Put on the Mind of Christ: The New Evangelization in Art
An introduction by Mary Shivanandan
The new evangelization may be summed up in the words of St. Paul “Put on the mind of Christ.” John Paul II, who proposed the new evangelization, reminded us in the first words of the first encyclical of his pontificate: “Christ is the center of the world and history.”
Imago Dei is introducing a new feature to our web site. We believe it will greatly enhance the message of John Paul II’s theology of the body. Without prayer, we cannot know Jesus Christ, neither can we live in communion with Him and others.
Through the Incarnation, the second person of the Blessed Trinity became truly man with a body like ours. Since that momentous event, it has been not only permissible but desirable to portray Jesus Christ, Mary and the saints in works of art. Throughout the last 2000 years, the Church has promoted the arts, to educate Christians in the truths of both creation and faith. Beauty is the handmaid of truth and is a powerful means of drawing us to worship.
Yet how difficult it is in our contemporary world, bombarded with messages contrary to the Gospel, to be mindful of Christ!

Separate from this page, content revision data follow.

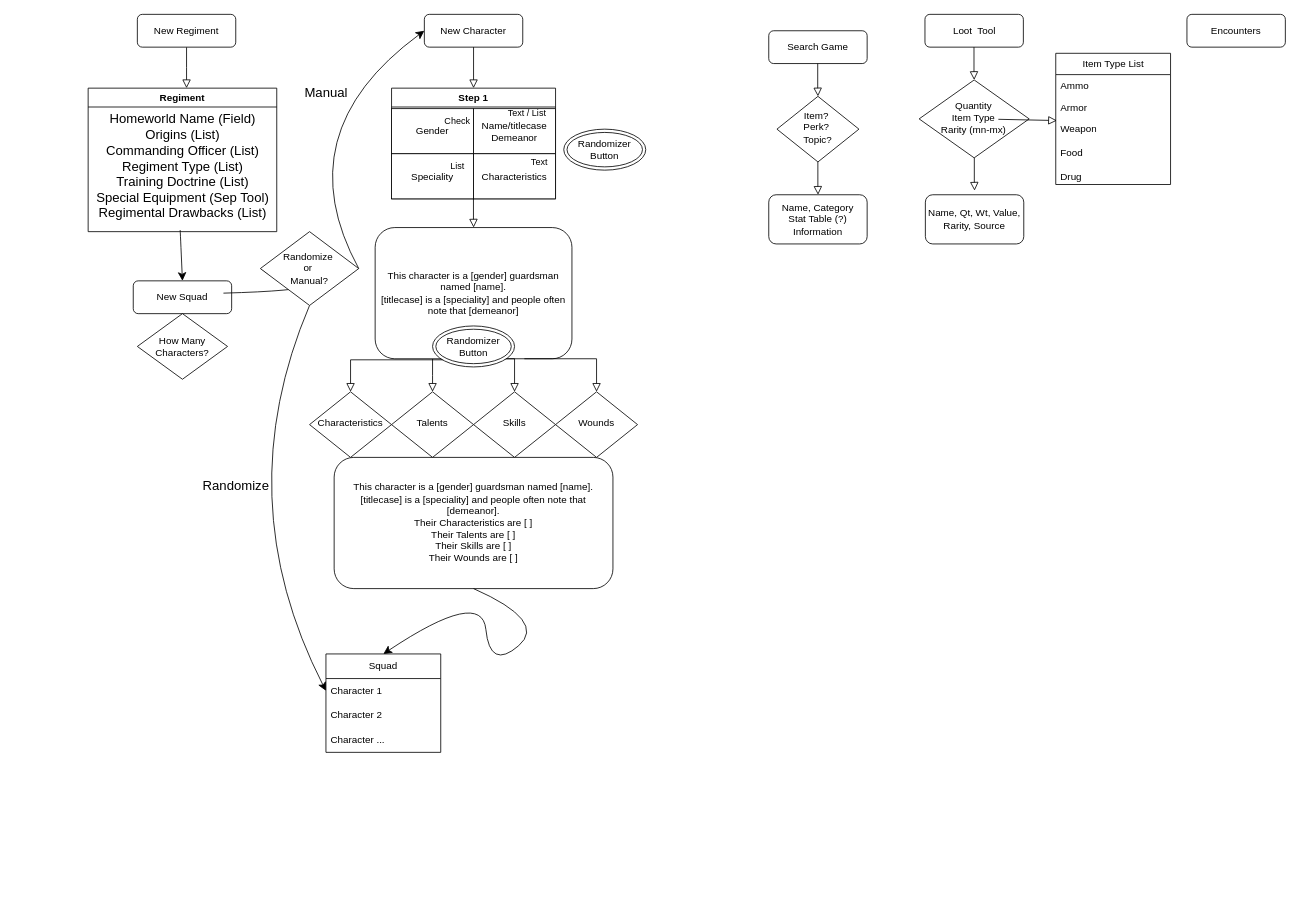
The draw.io diagram wh40k.drawio in stsan0/stsan0.github.io, before the edit. Source tidied: cells renumbered, new cells numbered last; positions are measured from the earlier drawing's top-left corner, leaving out a move shared by most shapes. Both pictures are drawn from the tidied source at 82%, with x=0, y=0 at pixel (88, 14).
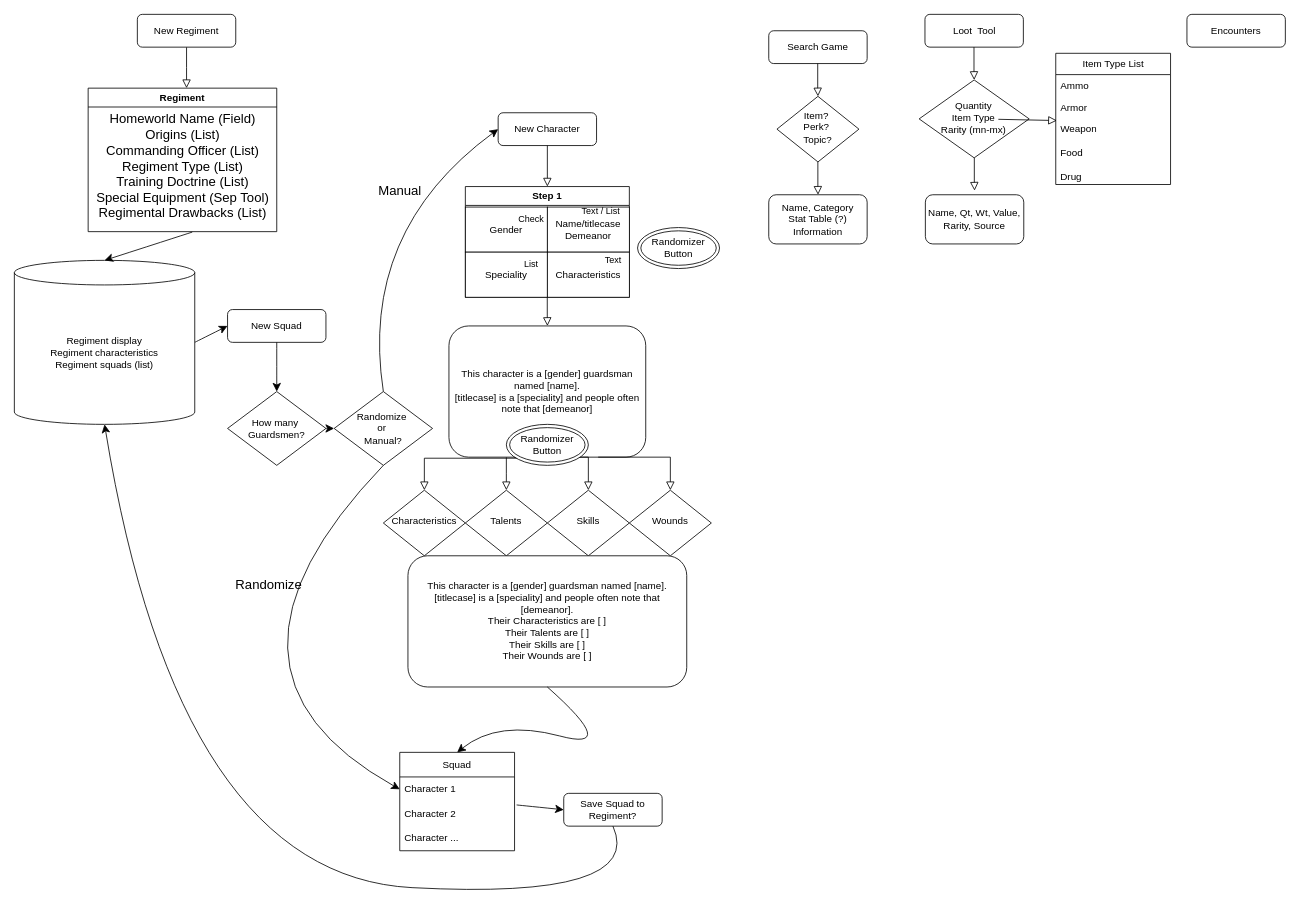
Above is the later version.

Unchanged cells that the change refers to:
```xml
<mxCell id="37" value="&lt;div&gt;Homeworld Name (Field)&lt;/div&gt;Origins (List)&lt;div&gt;Commanding Officer (List)&lt;/div&gt;&lt;div&gt;Regiment Type (List)&lt;/div&gt;&lt;div&gt;Training Doctrine (List)&lt;/div&gt;&lt;div&gt;Special Equipment (Sep Tool)&lt;/div&gt;&lt;div&gt;Regimental Drawbacks (List)&lt;/div&gt;" style="text;html=1;align=center;verticalAlign=middle;points=[];strokeColor=none;fillColor=none;fontSize=16;" parent="36" vertex="1">
  <mxGeometry y="20" width="230" height="150" as="geometry" />
</mxCell>
<mxCell id="52" value="Character 1" style="text;strokeColor=none;fillColor=none;align=left;verticalAlign=middle;spacingLeft=4;spacingRight=4;overflow=hidden;points=[[0,0.5],[1,0.5]];portConstraint=eastwest;whiteSpace=wrap;html=1;" parent="51" vertex="1">
  <mxGeometry y="30" width="140" height="30" as="geometry" />
</mxCell>
<mxCell id="53" value="Character 2&amp;nbsp;" style="text;strokeColor=none;fillColor=none;align=left;verticalAlign=middle;spacingLeft=4;spacingRight=4;overflow=hidden;points=[[0,0.5],[1,0.5]];portConstraint=eastwest;whiteSpace=wrap;html=1;" parent="51" vertex="1">
  <mxGeometry y="60" width="140" height="30" as="geometry" />
</mxCell>
```

The edit, as a diff of the source:
```diff
@@
     <mxCell id="4" value="New Character" style="rounded=1;whiteSpace=wrap;html=1;fontSize=12;glass=0;strokeWidth=1;shadow=0;" parent="1" vertex="1">
-      <mxGeometry x="410" width="120" height="40" as="geometry" />
+      <mxGeometry x="500" y="120" width="120" height="40" as="geometry" />
     </mxCell>
@@
     <mxCell id="22" value="This character is a [gender] guardsman named [name].&lt;div&gt;[titlecase] is a [speciality] and people often note that [demeanor]&lt;/div&gt;" style="rounded=1;whiteSpace=wrap;html=1;fontSize=12;glass=0;strokeWidth=1;shadow=0;" parent="1" vertex="1">
-      <mxGeometry x="350" y="260" width="240" height="160" as="geometry" />
+      <mxGeometry x="440" y="380" width="240" height="160" as="geometry" />
     </mxCell>
     <mxCell id="23" style="rounded=0;html=1;jettySize=auto;orthogonalLoop=1;fontSize=11;endArrow=block;endFill=0;endSize=8;strokeWidth=1;shadow=0;labelBackgroundColor=none;edgeStyle=orthogonalEdgeStyle;" parent="1" edge="1">
       <mxGeometry relative="1" as="geometry">
-        <mxPoint x="469.9" y="220" as="sourcePoint" />
-        <mxPoint x="470.1" y="260" as="targetPoint" />
+        <mxPoint x="559.9" y="340" as="sourcePoint" />
+        <mxPoint x="560.1" y="380" as="targetPoint" />
         <Array as="points">
-          <mxPoint x="469.9" y="250" />
-          <mxPoint x="469.9" y="250" />
+          <mxPoint x="559.9" y="370" />
+          <mxPoint x="559.9" y="370" />
         </Array>
       </mxGeometry>
     </mxCell>
     <mxCell id="24" style="rounded=0;html=1;jettySize=auto;fontSize=11;endArrow=block;endFill=0;endSize=8;strokeWidth=1;shadow=0;labelBackgroundColor=none;edgeStyle=orthogonalEdgeStyle;" parent="1" edge="1" target="25">
       <mxGeometry relative="1" as="geometry">
-        <mxPoint x="430" y="420.3" as="sourcePoint" />
+        <mxPoint x="520" y="540.3" as="sourcePoint" />
         <Array as="points">
-          <mxPoint x="440" y="420.3" />
-          <mxPoint x="440" y="421.3" />
-          <mxPoint x="320" y="421.3" />
+          <mxPoint x="530" y="540.3" />
+          <mxPoint x="530" y="541.3" />
+          <mxPoint x="410" y="541.3" />
         </Array>
       </mxGeometry>
     </mxCell>
     <mxCell id="25" value="Characteristics" style="rhombus;whiteSpace=wrap;html=1;shadow=0;fontFamily=Helvetica;fontSize=12;align=center;strokeWidth=1;spacing=6;spacingTop=-4;" parent="1" vertex="1">
-      <mxGeometry x="270" y="460.3" width="100" height="80" as="geometry" />
+      <mxGeometry x="360" y="580.3" width="100" height="80" as="geometry" />
     </mxCell>
     <mxCell id="26" style="rounded=0;html=1;jettySize=auto;fontSize=11;endArrow=block;endFill=0;endSize=8;strokeWidth=1;shadow=0;labelBackgroundColor=none;edgeStyle=orthogonalEdgeStyle;entryX=0.5;entryY=0;entryDx=0;entryDy=0;" parent="1" edge="1" target="27">
       <mxGeometry relative="1" as="geometry">
-        <mxPoint x="420" y="420.3" as="sourcePoint" />
+        <mxPoint x="510" y="540.3" as="sourcePoint" />
         <Array as="points">
-          <mxPoint x="420" y="440.3" />
-          <mxPoint x="420" y="440.3" />
+          <mxPoint x="510" y="560.3" />
+          <mxPoint x="510" y="560.3" />
         </Array>
       </mxGeometry>
     </mxCell>
     <mxCell id="27" value="Talents" style="rhombus;whiteSpace=wrap;html=1;shadow=0;fontFamily=Helvetica;fontSize=12;align=center;strokeWidth=1;spacing=6;spacingTop=-4;" parent="1" vertex="1">
-      <mxGeometry x="370" y="460.3" width="100" height="80" as="geometry" />
+      <mxGeometry x="460" y="580.3" width="100" height="80" as="geometry" />
     </mxCell>
     <mxCell id="28" style="rounded=0;html=1;jettySize=auto;fontSize=11;endArrow=block;endFill=0;endSize=8;strokeWidth=1;shadow=0;labelBackgroundColor=none;edgeStyle=orthogonalEdgeStyle;entryX=0.5;entryY=0;entryDx=0;entryDy=0;exitX=0.543;exitY=0.998;exitDx=0;exitDy=0;exitPerimeter=0;" parent="1" edge="1" target="29">
       <mxGeometry relative="1" as="geometry">
-        <mxPoint x="440.3" y="420" as="sourcePoint" />
+        <mxPoint x="530.3" y="540" as="sourcePoint" />
         <Array as="points">
-          <mxPoint x="520" y="420.3" />
+          <mxPoint x="610" y="540.3" />
         </Array>
       </mxGeometry>
     </mxCell>
     <mxCell id="29" value="Skills" style="rhombus;whiteSpace=wrap;html=1;shadow=0;fontFamily=Helvetica;fontSize=12;align=center;strokeWidth=1;spacing=6;spacingTop=-4;" parent="1" vertex="1">
-      <mxGeometry x="470" y="460.3" width="100" height="80" as="geometry" />
+      <mxGeometry x="560" y="580.3" width="100" height="80" as="geometry" />
     </mxCell>
     <mxCell id="30" style="rounded=0;html=1;jettySize=auto;fontSize=11;endArrow=block;endFill=0;endSize=8;strokeWidth=1;shadow=0;labelBackgroundColor=none;edgeStyle=orthogonalEdgeStyle;entryX=0.5;entryY=0;entryDx=0;entryDy=0;exitX=0.925;exitY=0.998;exitDx=0;exitDy=0;exitPerimeter=0;" parent="1" edge="1" target="31">
       <mxGeometry relative="1" as="geometry">
-        <mxPoint x="532" y="420" as="sourcePoint" />
+        <mxPoint x="622" y="540" as="sourcePoint" />
         <Array as="points">
-          <mxPoint x="620" y="420.3" />
+          <mxPoint x="710" y="540.3" />
         </Array>
       </mxGeometry>
     </mxCell>
     <mxCell id="31" value="Wounds" style="rhombus;whiteSpace=wrap;html=1;shadow=0;fontFamily=Helvetica;fontSize=12;align=center;strokeWidth=1;spacing=6;spacingTop=-4;" parent="1" vertex="1">
-      <mxGeometry x="570" y="460.3" width="100" height="80" as="geometry" />
+      <mxGeometry x="660" y="580.3" width="100" height="80" as="geometry" />
     </mxCell>
     <mxCell id="32" value="&lt;span style=&quot;font-size: 12px;&quot;&gt;Randomizer Button&lt;/span&gt;" style="ellipse;shape=doubleEllipse;whiteSpace=wrap;html=1;fontFamily=Helvetica;fontSize=11;fontColor=default;labelBackgroundColor=none;" parent="1" vertex="1">
-      <mxGeometry x="580" y="140" width="100" height="50" as="geometry" />
+      <mxGeometry x="670" y="260" width="100" height="50" as="geometry" />
     </mxCell>
     <mxCell id="33" value="&lt;span style=&quot;font-size: 12px;&quot;&gt;Randomizer Button&lt;/span&gt;" style="ellipse;shape=doubleEllipse;whiteSpace=wrap;html=1;fontFamily=Helvetica;fontSize=11;fontColor=default;labelBackgroundColor=none;" parent="1" vertex="1">
-      <mxGeometry x="420" y="380" width="100" height="50" as="geometry" />
+      <mxGeometry x="510" y="500" width="100" height="50" as="geometry" />
     </mxCell>
     <mxCell id="34" value="New Squad" style="rounded=1;whiteSpace=wrap;html=1;fontSize=12;glass=0;strokeWidth=1;shadow=0;" parent="1" vertex="1">
-      <mxGeometry x="55" y="325" width="120" height="40" as="geometry" />
+      <mxGeometry x="170" y="360" width="120" height="40" as="geometry" />
     </mxCell>
-    <mxCell id="35" style="edgeStyle=none;curved=1;rounded=0;jettySize=auto;html=1;exitX=0.488;exitY=1.02;exitDx=0;exitDy=0;entryX=0.5;entryY=0;entryDx=0;entryDy=0;fontSize=12;startSize=8;endSize=8;exitPerimeter=0;" parent="1" edge="1" source="37" target="34">
+    <mxCell id="35" style="edgeStyle=none;curved=1;rounded=0;jettySize=auto;html=1;entryX=0;entryY=0.5;entryDx=0;entryDy=0;fontSize=12;startSize=8;endSize=8;exitX=1;exitY=0.5;exitDx=0;exitDy=0;exitPerimeter=0;" parent="1" edge="1" source="63" target="34">
       <mxGeometry relative="1" as="geometry" />
     </mxCell>
@@
     <mxCell id="38" value="This character is a [gender] guardsman named [name].&lt;div&gt;[titlecase] is a [speciality] and people often note that [demeanor].&lt;/div&gt;&lt;div&gt;Their Characteristics are [ ]&lt;/div&gt;&lt;div&gt;Their Talents are [ ]&lt;/div&gt;&lt;div&gt;Their Skills are [ ]&lt;/div&gt;&lt;div&gt;Their Wounds are [ ]&lt;/div&gt;" style="rounded=1;whiteSpace=wrap;html=1;fontSize=12;glass=0;strokeWidth=1;shadow=0;" parent="1" vertex="1">
-      <mxGeometry x="300" y="540.3" width="340" height="160" as="geometry" />
+      <mxGeometry x="390" y="660.3" width="340" height="160" as="geometry" />
     </mxCell>
-    <mxCell id="39" style="curved=1;endArrow=classic;html=1;rounded=0;fontSize=12;startSize=8;endSize=8;exitX=1;exitY=0.5;exitDx=0;exitDy=0;entryX=0;entryY=0.5;entryDx=0;entryDy=0;" parent="1" edge="1" source="57" target="4">
+    <mxCell id="39" style="curved=1;endArrow=classic;html=1;rounded=0;fontSize=12;startSize=8;endSize=8;exitX=0.5;exitY=0;exitDx=0;exitDy=0;entryX=0;entryY=0.5;entryDx=0;entryDy=0;" parent="1" edge="1" source="57" target="4">
       <mxGeometry relative="1" as="geometry">
         <Array as="points">
-          <mxPoint x="240" y="145" />
+          <mxPoint x="330" y="265" />
         </Array>
       </mxGeometry>
     </mxCell>
-    <mxCell id="40" value="How Many&lt;div&gt;Characters?&lt;/div&gt;" style="rhombus;whiteSpace=wrap;html=1;" parent="1" vertex="1">
-      <mxGeometry x="60" y="365" width="110" height="80" as="geometry" />
-    </mxCell>
     <mxCell id="41" value="Step 1" style="swimlane;whiteSpace=wrap;html=1;" parent="1" vertex="1">
-      <mxGeometry x="370" y="90" width="200" height="135" as="geometry" />
+      <mxGeometry x="460" y="210" width="200" height="135" as="geometry" />
     </mxCell>
@@
-    <mxCell id="50" style="curved=1;endArrow=classic;html=1;rounded=0;fontSize=12;startSize=8;endSize=8;exitX=0.5;exitY=1;exitDx=0;exitDy=0;entryX=0.5;entryY=0;entryDx=0;entryDy=0;" parent="1" edge="1" source="38" target="51">
-      <mxGeometry relative="1" as="geometry">
-        <Array as="points">
-          <mxPoint x="560" y="740" />
-          <mxPoint x="490" y="800" />
-          <mxPoint x="480" y="700" />
-        </Array>
-      </mxGeometry>
-    </mxCell>
     <mxCell id="51" value="Squad" style="swimlane;fontStyle=0;horizontal=1;startSize=30;whiteSpace=wrap;html=1;" parent="1" vertex="1">
-      <mxGeometry x="290" y="780" width="140" height="120" as="geometry" />
+      <mxGeometry x="380" y="900" width="140" height="120" as="geometry" />
     </mxCell>
@@
-    <mxCell id="55" style="curved=1;endArrow=classic;html=1;rounded=0;fontSize=12;startSize=8;endSize=8;exitX=1;exitY=0.5;exitDx=0;exitDy=0;entryX=0;entryY=0.5;entryDx=0;entryDy=0;" parent="1" edge="1" target="57">
-      <mxGeometry relative="1" as="geometry">
-        <mxPoint x="165" y="340" as="sourcePoint" />
-        <Array as="points">
-          <mxPoint x="350" y="335" />
-        </Array>
-      </mxGeometry>
-    </mxCell>
     <mxCell id="56" style="edgeStyle=none;curved=1;rounded=0;jettySize=auto;html=1;exitX=0.5;exitY=1;exitDx=0;exitDy=0;entryX=0;entryY=0.5;entryDx=0;entryDy=0;fontSize=12;startSize=8;endSize=8;" parent="1" edge="1" source="57" target="52">
       <mxGeometry relative="1" as="geometry">
         <Array as="points">
-          <mxPoint x="170" y="590" />
+          <mxPoint x="120" y="800" />
         </Array>
       </mxGeometry>
     </mxCell>
     <mxCell id="57" value="Randomize&amp;nbsp;&lt;div&gt;or&amp;nbsp;&lt;/div&gt;&lt;div&gt;Manual?&lt;/div&gt;" style="rhombus;whiteSpace=wrap;html=1;" parent="1" vertex="1">
-      <mxGeometry x="210" y="265" width="120" height="90" as="geometry" />
+      <mxGeometry x="300" y="460" width="120" height="90" as="geometry" />
     </mxCell>
     <mxCell id="58" value="Manual&lt;div&gt;&lt;br&gt;&lt;/div&gt;" style="text;html=1;align=center;verticalAlign=middle;strokeColor=none;fillColor=none;fontSize=16;" parent="1" vertex="1">
-      <mxGeometry x="250" y="80" width="80" height="50" as="geometry" />
+      <mxGeometry x="340" y="200" width="80" height="50" as="geometry" />
     </mxCell>
+    <mxCell id="60" value="How many&amp;nbsp;&lt;div&gt;Guardsmen?&lt;/div&gt;" style="rhombus;whiteSpace=wrap;html=1;" parent="1" vertex="1">
+      <mxGeometry x="170" y="460" width="120" height="90" as="geometry" />
+    </mxCell>
+    <mxCell id="61" style="endArrow=classic;html=1;rounded=0;fontSize=12;startSize=8;endSize=8;curved=1;exitX=0.5;exitY=1;exitDx=0;exitDy=0;entryX=0.5;entryY=0;entryDx=0;entryDy=0;" parent="1" edge="1" source="34" target="60">
+      <mxGeometry relative="1" as="geometry" />
+    </mxCell>
+    <mxCell id="62" style="endArrow=classic;html=1;rounded=0;fontSize=12;startSize=8;endSize=8;curved=1;exitX=1;exitY=0.5;exitDx=0;exitDy=0;entryX=0;entryY=0.5;entryDx=0;entryDy=0;" parent="1" edge="1" source="60" target="57">
+      <mxGeometry relative="1" as="geometry" />
+    </mxCell>
+    <mxCell id="63" value="Regiment display&lt;div&gt;Regiment characteristics&lt;/div&gt;&lt;div&gt;Regiment squads (list)&lt;/div&gt;" style="shape=cylinder3;whiteSpace=wrap;html=1;boundedLbl=1;backgroundOutline=1;size=15;" parent="1" vertex="1">
+      <mxGeometry x="-90" y="300" width="220" height="200" as="geometry" />
+    </mxCell>
     <mxCell id="59" value="Randomize" style="text;html=1;align=center;verticalAlign=middle;strokeColor=none;fillColor=none;fontSize=16;" parent="1" vertex="1">
-      <mxGeometry x="130" y="560" width="100" height="30" as="geometry" />
+      <mxGeometry x="170" y="680" width="100" height="30" as="geometry" />
     </mxCell>
+    <mxCell id="64" value="Save Squad to Regiment?" style="rounded=1;whiteSpace=wrap;html=1;fontSize=12;glass=0;strokeWidth=1;shadow=0;" parent="1" vertex="1">
+      <mxGeometry x="580" y="950" width="120" height="40" as="geometry" />
+    </mxCell>
+    <mxCell id="65" style="endArrow=classic;html=1;rounded=0;fontSize=12;startSize=8;endSize=8;curved=1;exitX=1.018;exitY=0.138;exitDx=0;exitDy=0;exitPerimeter=0;entryX=0;entryY=0.5;entryDx=0;entryDy=0;" parent="1" edge="1" source="53" target="64">
+      <mxGeometry relative="1" as="geometry" />
+    </mxCell>
+    <mxCell id="66" style="endArrow=classic;html=1;rounded=0;fontSize=12;startSize=8;endSize=8;curved=1;exitX=0.552;exitY=1.037;exitDx=0;exitDy=0;exitPerimeter=0;entryX=0.5;entryY=0;entryDx=0;entryDy=0;entryPerimeter=0;" parent="1" edge="1" source="37" target="63">
+      <mxGeometry relative="1" as="geometry" />
+    </mxCell>
+    <mxCell id="67" style="curved=1;endArrow=classic;html=1;rounded=0;fontSize=12;startSize=8;endSize=8;exitX=0.5;exitY=1;exitDx=0;exitDy=0;entryX=0.5;entryY=1;entryDx=0;entryDy=0;entryPerimeter=0;" parent="1" edge="1" source="64" target="63">
+      <mxGeometry relative="1" as="geometry">
+        <Array as="points">
+          <mxPoint x="680" y="1080" />
+          <mxPoint x="110" y="1050" />
+        </Array>
+      </mxGeometry>
+    </mxCell>
+    <mxCell id="50" style="curved=1;endArrow=classic;html=1;rounded=0;fontSize=12;startSize=8;endSize=8;exitX=0.5;exitY=1;exitDx=0;exitDy=0;entryX=0.5;entryY=0;entryDx=0;entryDy=0;" parent="1" edge="1" source="38" target="51">
+      <mxGeometry relative="1" as="geometry">
+        <Array as="points">
+          <mxPoint x="650" y="900" />
+          <mxPoint x="500" y="860" />
+        </Array>
+      </mxGeometry>
+    </mxCell>
```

Our imaginations, especially, are filled with images that distort the saving message. As a way to clear our vision to see the beauty of the Gospel in this Year of Faith and every year, we propose on this site to bring a masterpiece of Christian art. Its purpose is threefold:
(1) to introduce or re-introduce the treasures of Christian art,
(2) to teach truths of the faith through the Gospel scene depicted
(3) to encourage reflection, meditation and prayer.
The authors of the site are Jem Sullivan, Ph.D. educator, speaker and writer, author of The Beauty of Faith: Using Christian Art to Spread the Good News and Mary Ellen Bork, writer and lecturer on Catholic issues.
First of all Dr. Sullivan will introduce the painting, encouraging you the viewer to identify the Gospel scene and pick out the main subject along with secondary subjects that are often depicted. Who is in the center of the painting, who in the background or foreground? What does the artist convey through color, line and movement? The artist uses all of these means to convey the Gospel message.
Note: Artwork featured on the Imago Dei website is courtesy of the National Gallery of Art, Washington, D.C.